The government, then, could hardly have been plainer or clearer. The UK will look to strike a deal that will reduce but not eliminate foreign vessels’ access to British waters. In return, UK boats will still be able to fish in EU waters. Granted, this is a better deal for the EU than for the UK since the value of fish caught by European boats in UK waters is at least five times greater than the value of euro-fish landed by the British fishing fleet. No wonder the fishermen are firmly of the view that no deal is considerably better than a bad deal; no wonder they also consider any deal a bad deal.

But if we must “sell-out” any industry for the sake of an easier and more prosperous post-Brexit future then fishing is a good industry to choose. Possibly, indeed, the very best one that could be selected.

It is generally accepted that joining the European project was a disaster for the British fishing industry and like many generally accepted truths this one tells only a small part of the story. The truth, astonishingly, is more complicated.

It is true that in 1948 there were almost 40,000 full-time fishermen in the United Kingdom and that the industry has declined to the extent that there are now fewer than 10,000 people earning a full-time living from fishing. Most of that decline, however, occurred before the UK even joined the European Union. In 1975 there were 17,000 fishermen, a figure that fell to 10,000 in 2003 and has since stabilised.

Onshore processing and distribution increases the importance of fishing as an industry but it is impossible to ignore the fact that a single Nissan plant in Sunderland is, as an employment matter, equal to 60 per cent of the UK full-time fishing industry. As a matter of cold, hard, brutal, fact the UK doesn’t need a fishing industry and its contribution to the nation’s economic output is, if not quite negligible, far from economically important.

The industry is important in towns such as Peterhead, Fraserburgh and Grimsby but its true significance is emotional and psychological more than it is economic. The fishing fleet speaks to Britain’s sense of itself as a maritime nation. The little boats — though many of them are actually multi-million pound vessels these days — are part of what makes us who we are; no foreigner shall dare to curb their rights of passage. The fishing-boat-bobbing seas are our seas.

In truth, however, fish are citizens of nowhere and if the fishing industry had its way there’d be markedly fewer fish in the ocean to begin with. Without government intervention, the industry would have cheerfully fished itself out of a future. Give a man a fish and he may eat for a day; agree a science-based system of quotas and he may yet fish for a lifetime.

In any case, Brexit necessarily requires compromise. Those Remainers who despair at the manner in which the government sometimes seems to have been captured by hardline Brexiteers might pause to reflect on the manner in which those same Brexit ultras are busy writing a narrative of betrayal when it comes to the fishing industry.

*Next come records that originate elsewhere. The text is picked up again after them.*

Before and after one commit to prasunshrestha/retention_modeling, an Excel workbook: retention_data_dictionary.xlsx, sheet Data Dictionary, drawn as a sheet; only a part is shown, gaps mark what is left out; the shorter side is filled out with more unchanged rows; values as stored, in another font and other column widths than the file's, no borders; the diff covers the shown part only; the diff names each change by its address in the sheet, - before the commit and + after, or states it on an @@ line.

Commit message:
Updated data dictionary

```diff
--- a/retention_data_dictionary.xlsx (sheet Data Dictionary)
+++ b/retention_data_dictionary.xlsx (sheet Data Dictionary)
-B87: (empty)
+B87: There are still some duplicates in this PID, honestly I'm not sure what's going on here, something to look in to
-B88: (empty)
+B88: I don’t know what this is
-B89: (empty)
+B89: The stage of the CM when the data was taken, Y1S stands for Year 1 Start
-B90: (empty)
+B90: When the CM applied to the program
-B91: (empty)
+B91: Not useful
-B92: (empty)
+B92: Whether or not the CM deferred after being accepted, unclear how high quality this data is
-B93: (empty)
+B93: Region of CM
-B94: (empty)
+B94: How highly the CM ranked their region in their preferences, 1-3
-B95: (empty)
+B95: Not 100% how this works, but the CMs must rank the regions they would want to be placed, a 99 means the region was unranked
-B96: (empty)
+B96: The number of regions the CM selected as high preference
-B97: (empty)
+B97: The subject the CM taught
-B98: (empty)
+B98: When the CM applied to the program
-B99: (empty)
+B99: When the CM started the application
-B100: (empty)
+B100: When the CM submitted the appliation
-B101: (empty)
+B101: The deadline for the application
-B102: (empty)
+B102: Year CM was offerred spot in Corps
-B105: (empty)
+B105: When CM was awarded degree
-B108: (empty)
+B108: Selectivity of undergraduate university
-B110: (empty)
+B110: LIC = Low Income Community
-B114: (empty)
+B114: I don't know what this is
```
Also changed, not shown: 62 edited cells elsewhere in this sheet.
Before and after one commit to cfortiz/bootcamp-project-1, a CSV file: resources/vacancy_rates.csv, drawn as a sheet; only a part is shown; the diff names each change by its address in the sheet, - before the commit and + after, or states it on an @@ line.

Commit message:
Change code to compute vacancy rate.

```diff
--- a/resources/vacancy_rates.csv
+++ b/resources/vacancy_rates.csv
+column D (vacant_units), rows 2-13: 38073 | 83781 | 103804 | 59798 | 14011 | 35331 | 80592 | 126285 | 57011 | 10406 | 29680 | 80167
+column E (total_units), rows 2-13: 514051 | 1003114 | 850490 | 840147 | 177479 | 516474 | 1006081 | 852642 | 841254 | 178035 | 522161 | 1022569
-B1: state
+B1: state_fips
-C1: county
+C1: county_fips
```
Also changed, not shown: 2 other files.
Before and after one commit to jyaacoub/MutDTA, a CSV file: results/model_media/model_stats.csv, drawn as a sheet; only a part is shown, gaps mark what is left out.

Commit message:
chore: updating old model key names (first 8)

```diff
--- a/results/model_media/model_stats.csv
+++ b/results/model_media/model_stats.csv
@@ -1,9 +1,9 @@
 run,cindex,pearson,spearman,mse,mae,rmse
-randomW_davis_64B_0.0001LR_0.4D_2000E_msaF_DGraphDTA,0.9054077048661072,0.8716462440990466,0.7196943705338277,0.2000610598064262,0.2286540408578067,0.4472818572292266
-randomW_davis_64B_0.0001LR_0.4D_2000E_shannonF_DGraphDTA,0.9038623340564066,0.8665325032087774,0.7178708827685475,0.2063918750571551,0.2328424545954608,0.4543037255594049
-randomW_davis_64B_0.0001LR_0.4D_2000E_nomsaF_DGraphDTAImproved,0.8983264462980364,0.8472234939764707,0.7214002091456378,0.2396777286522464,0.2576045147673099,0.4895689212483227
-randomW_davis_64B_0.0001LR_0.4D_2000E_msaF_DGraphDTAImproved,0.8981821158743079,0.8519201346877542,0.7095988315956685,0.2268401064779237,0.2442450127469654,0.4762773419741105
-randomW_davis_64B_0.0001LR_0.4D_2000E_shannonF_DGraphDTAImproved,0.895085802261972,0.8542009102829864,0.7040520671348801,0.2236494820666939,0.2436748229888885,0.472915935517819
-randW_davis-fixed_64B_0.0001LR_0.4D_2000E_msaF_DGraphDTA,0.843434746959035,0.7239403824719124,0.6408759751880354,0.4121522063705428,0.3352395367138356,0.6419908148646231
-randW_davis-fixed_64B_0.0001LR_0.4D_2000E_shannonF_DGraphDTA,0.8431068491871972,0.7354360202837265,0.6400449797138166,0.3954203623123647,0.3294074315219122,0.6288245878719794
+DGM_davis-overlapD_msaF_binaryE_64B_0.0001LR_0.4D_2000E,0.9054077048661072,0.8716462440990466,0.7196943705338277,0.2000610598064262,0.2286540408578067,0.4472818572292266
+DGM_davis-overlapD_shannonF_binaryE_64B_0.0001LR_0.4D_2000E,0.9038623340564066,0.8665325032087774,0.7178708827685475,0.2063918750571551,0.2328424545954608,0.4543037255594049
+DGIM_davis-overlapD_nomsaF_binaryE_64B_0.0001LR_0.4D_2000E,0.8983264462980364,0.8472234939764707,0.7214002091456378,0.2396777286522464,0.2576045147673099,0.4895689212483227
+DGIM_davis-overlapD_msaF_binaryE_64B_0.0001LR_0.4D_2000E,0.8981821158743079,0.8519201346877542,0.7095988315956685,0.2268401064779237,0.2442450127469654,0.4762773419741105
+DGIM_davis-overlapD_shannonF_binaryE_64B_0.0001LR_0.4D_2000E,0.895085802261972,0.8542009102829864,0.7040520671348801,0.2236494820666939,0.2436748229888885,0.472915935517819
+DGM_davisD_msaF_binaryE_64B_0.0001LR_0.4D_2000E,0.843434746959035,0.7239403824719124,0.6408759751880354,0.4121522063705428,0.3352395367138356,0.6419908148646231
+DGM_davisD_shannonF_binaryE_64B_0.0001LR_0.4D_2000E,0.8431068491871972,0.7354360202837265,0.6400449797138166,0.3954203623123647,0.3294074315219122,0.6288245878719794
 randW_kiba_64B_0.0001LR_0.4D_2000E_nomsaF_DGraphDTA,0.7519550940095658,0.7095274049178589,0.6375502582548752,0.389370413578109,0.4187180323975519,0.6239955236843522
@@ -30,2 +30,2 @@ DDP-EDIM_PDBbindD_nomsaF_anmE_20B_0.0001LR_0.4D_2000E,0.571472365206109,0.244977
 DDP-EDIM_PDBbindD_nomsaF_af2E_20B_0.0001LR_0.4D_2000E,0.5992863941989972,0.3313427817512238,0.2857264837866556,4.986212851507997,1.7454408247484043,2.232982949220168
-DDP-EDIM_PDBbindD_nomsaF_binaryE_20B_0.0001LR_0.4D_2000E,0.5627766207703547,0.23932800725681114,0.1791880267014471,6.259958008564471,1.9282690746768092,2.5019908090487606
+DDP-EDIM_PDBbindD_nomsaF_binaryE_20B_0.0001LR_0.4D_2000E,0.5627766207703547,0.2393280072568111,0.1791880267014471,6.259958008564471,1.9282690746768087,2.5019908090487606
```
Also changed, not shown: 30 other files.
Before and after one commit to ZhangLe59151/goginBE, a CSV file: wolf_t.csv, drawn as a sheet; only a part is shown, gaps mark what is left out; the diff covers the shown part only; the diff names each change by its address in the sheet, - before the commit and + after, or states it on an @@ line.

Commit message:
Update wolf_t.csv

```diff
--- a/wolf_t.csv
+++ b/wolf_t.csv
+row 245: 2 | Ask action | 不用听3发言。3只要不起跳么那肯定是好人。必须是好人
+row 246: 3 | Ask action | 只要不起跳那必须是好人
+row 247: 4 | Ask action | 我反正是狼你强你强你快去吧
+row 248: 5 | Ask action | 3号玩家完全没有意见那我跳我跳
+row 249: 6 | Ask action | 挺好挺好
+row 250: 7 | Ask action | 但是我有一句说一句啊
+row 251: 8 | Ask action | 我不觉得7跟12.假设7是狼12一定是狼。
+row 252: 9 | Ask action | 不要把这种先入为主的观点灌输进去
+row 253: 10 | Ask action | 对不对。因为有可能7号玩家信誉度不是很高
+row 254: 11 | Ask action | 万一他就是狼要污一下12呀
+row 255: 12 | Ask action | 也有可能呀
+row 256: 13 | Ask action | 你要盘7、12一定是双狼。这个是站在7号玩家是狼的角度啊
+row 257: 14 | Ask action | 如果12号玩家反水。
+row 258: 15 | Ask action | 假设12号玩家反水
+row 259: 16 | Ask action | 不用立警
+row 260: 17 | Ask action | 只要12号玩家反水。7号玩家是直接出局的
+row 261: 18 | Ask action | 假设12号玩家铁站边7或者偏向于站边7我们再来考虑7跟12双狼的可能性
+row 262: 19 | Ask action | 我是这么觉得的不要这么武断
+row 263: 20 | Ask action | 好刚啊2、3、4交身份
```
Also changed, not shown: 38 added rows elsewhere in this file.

Far from being a betrayal, Michael Gove’s proposals for an ongoing arrangement that, while beneficial to the British fleet, still offers the continentals something of what they want should be understood as welcome evidence of Brexit pragmatism. As was the case in the 1970s, conceding on fishing allows the UK to take advantage of opportunities elsewhere in industries that are manifestly more important to this country’s prosperity than fishing. That is, in fact, almost every other industry you can think of.

This, in other words, is no time to be having your fish and eating it, and not just because doing so means there may be no more fish tomorrow anyway.

Alex Massie is a political commentator.